Activity
Extract the lines that carry the string "transition" from the listing.

___

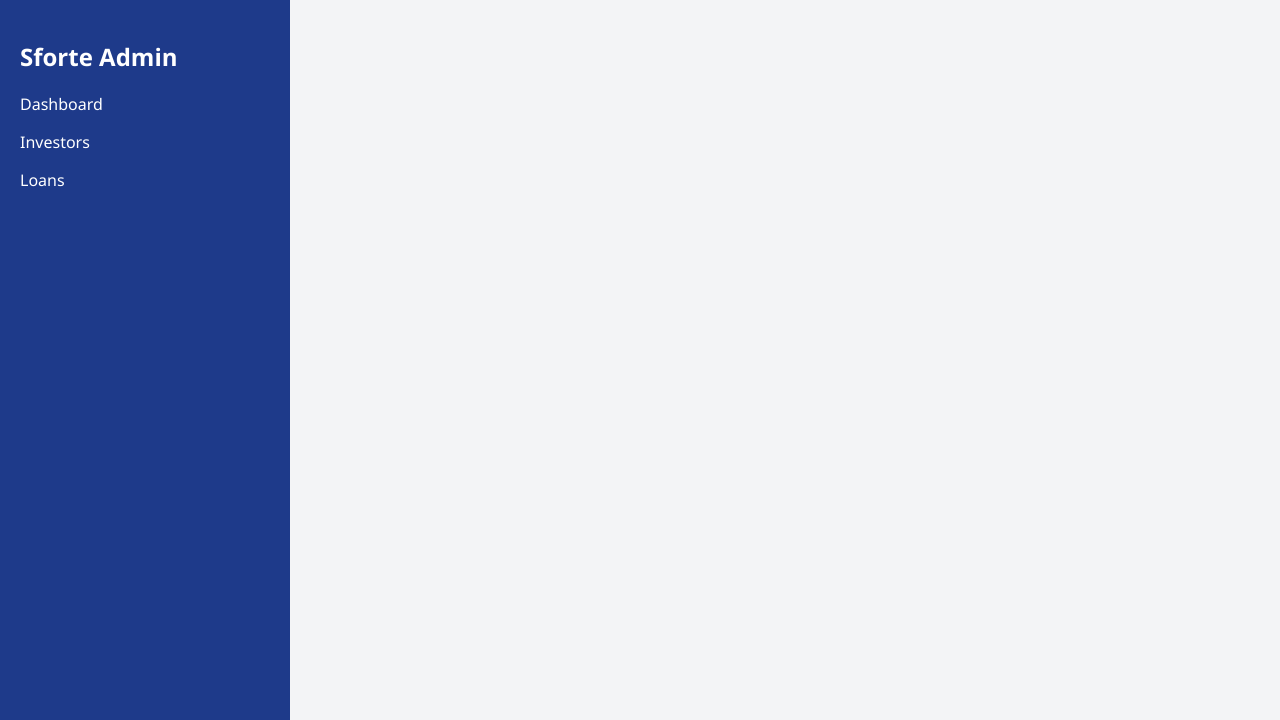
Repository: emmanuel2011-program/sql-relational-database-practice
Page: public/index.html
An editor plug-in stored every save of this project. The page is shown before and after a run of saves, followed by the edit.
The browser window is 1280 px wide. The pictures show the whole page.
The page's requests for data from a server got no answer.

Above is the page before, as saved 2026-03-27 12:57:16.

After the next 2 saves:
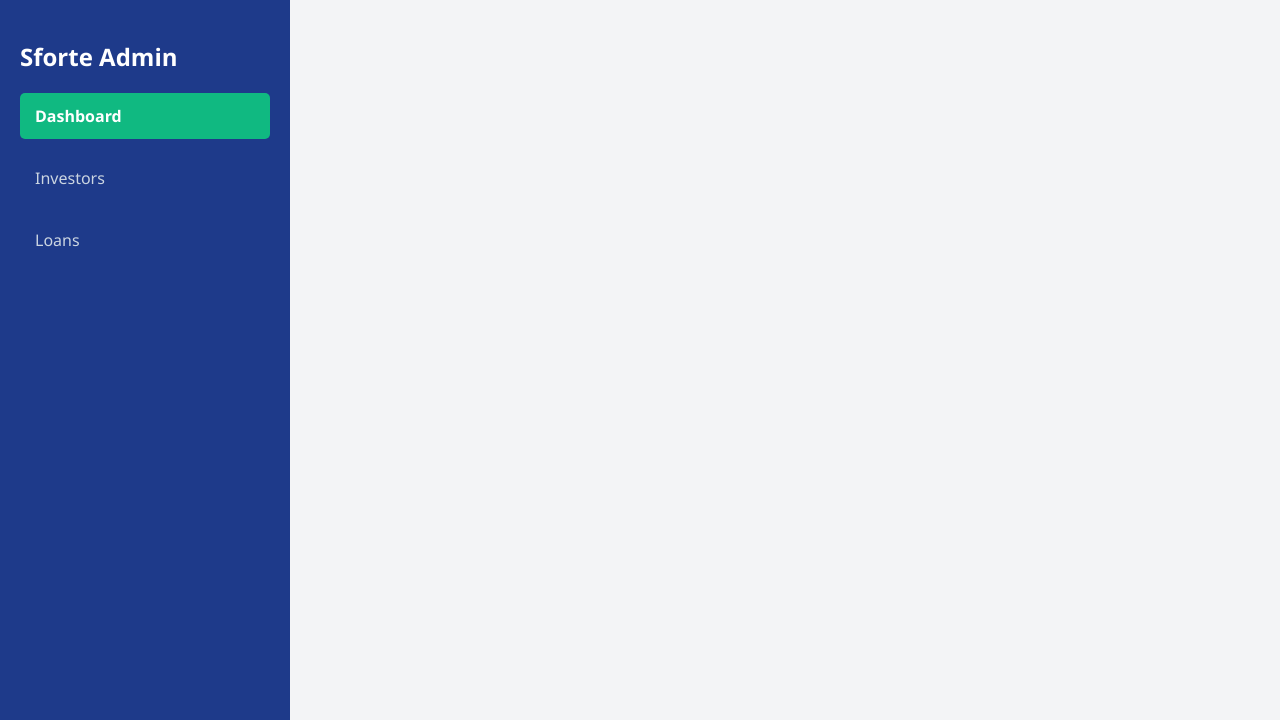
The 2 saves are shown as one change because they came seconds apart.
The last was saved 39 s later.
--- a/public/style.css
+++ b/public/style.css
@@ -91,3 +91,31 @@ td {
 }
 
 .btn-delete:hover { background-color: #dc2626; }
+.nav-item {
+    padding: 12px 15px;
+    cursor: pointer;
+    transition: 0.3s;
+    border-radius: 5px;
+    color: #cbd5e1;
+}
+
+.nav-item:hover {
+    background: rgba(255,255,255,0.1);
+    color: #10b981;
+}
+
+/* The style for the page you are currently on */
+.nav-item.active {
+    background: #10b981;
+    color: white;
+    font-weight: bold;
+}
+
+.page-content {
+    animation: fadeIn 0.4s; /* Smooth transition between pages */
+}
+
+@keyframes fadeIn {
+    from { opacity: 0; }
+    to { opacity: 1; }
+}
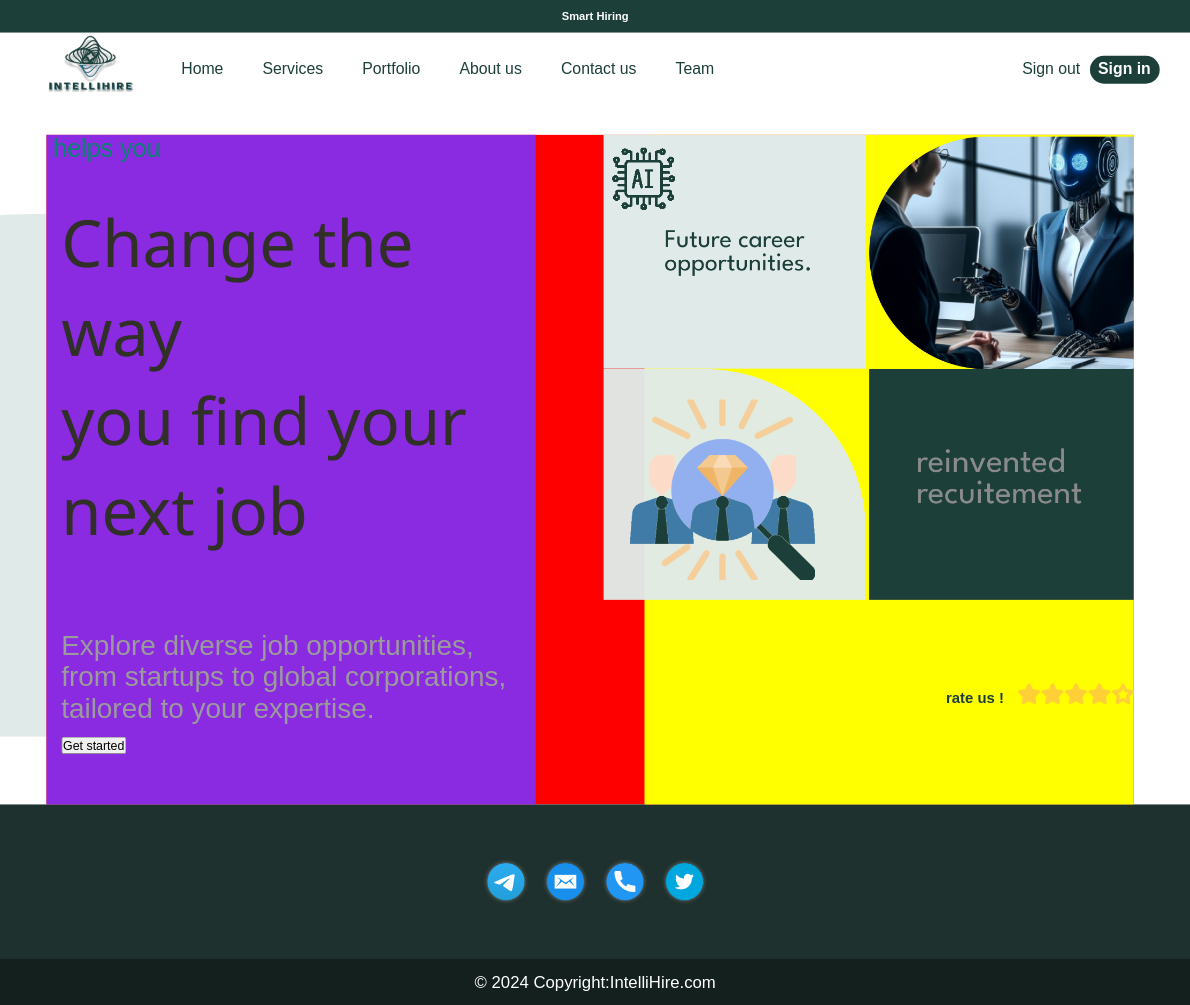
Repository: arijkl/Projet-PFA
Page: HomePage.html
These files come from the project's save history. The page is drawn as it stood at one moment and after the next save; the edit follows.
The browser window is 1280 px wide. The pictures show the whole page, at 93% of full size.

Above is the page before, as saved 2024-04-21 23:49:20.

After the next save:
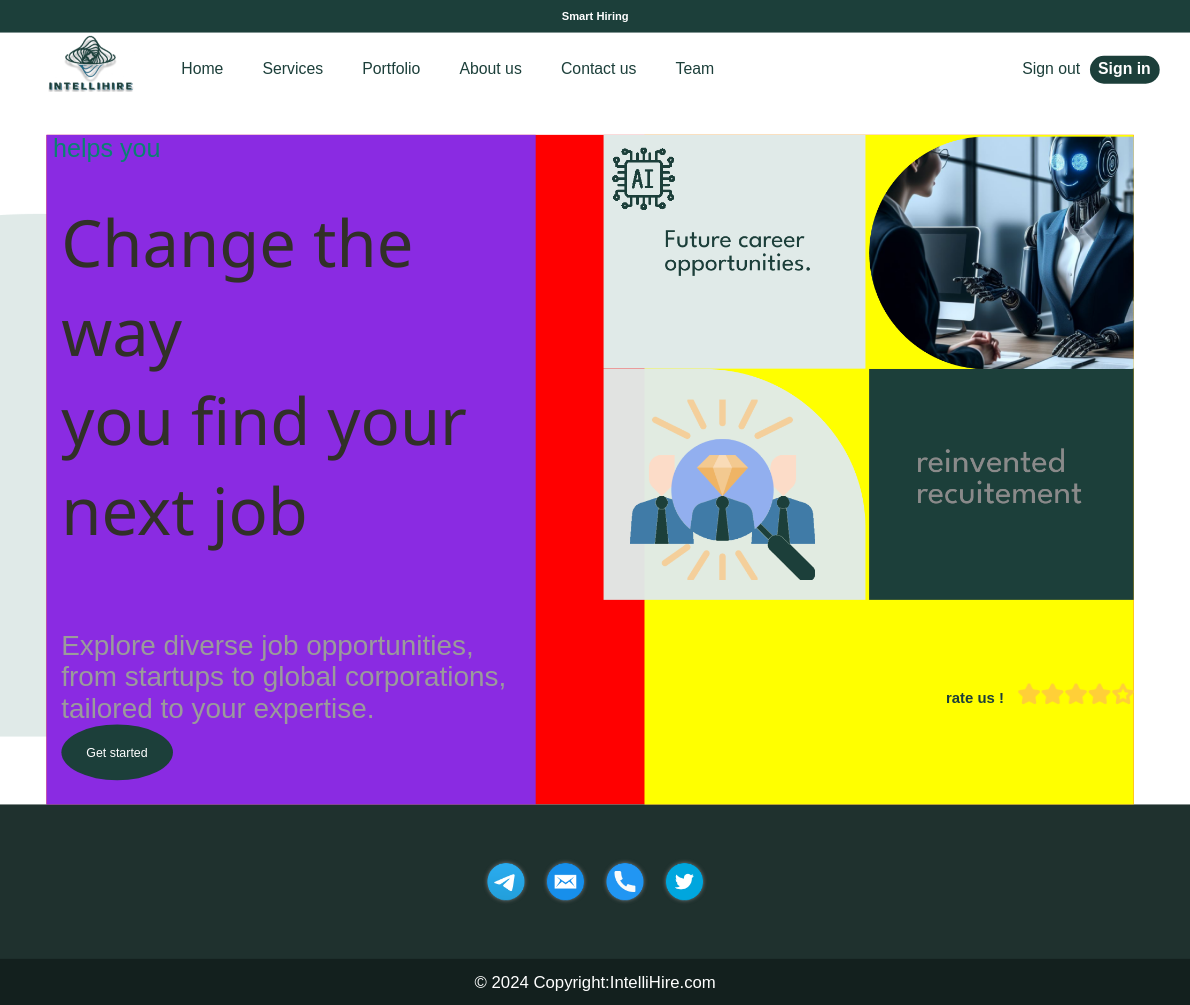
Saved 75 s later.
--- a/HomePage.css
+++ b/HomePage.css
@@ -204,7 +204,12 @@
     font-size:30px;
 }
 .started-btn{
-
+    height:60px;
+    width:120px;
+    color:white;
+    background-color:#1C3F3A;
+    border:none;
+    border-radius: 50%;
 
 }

___

Response
+    transition: 0.3s;
+    animation: fadeIn 0.4s; /* Smooth transition between pages */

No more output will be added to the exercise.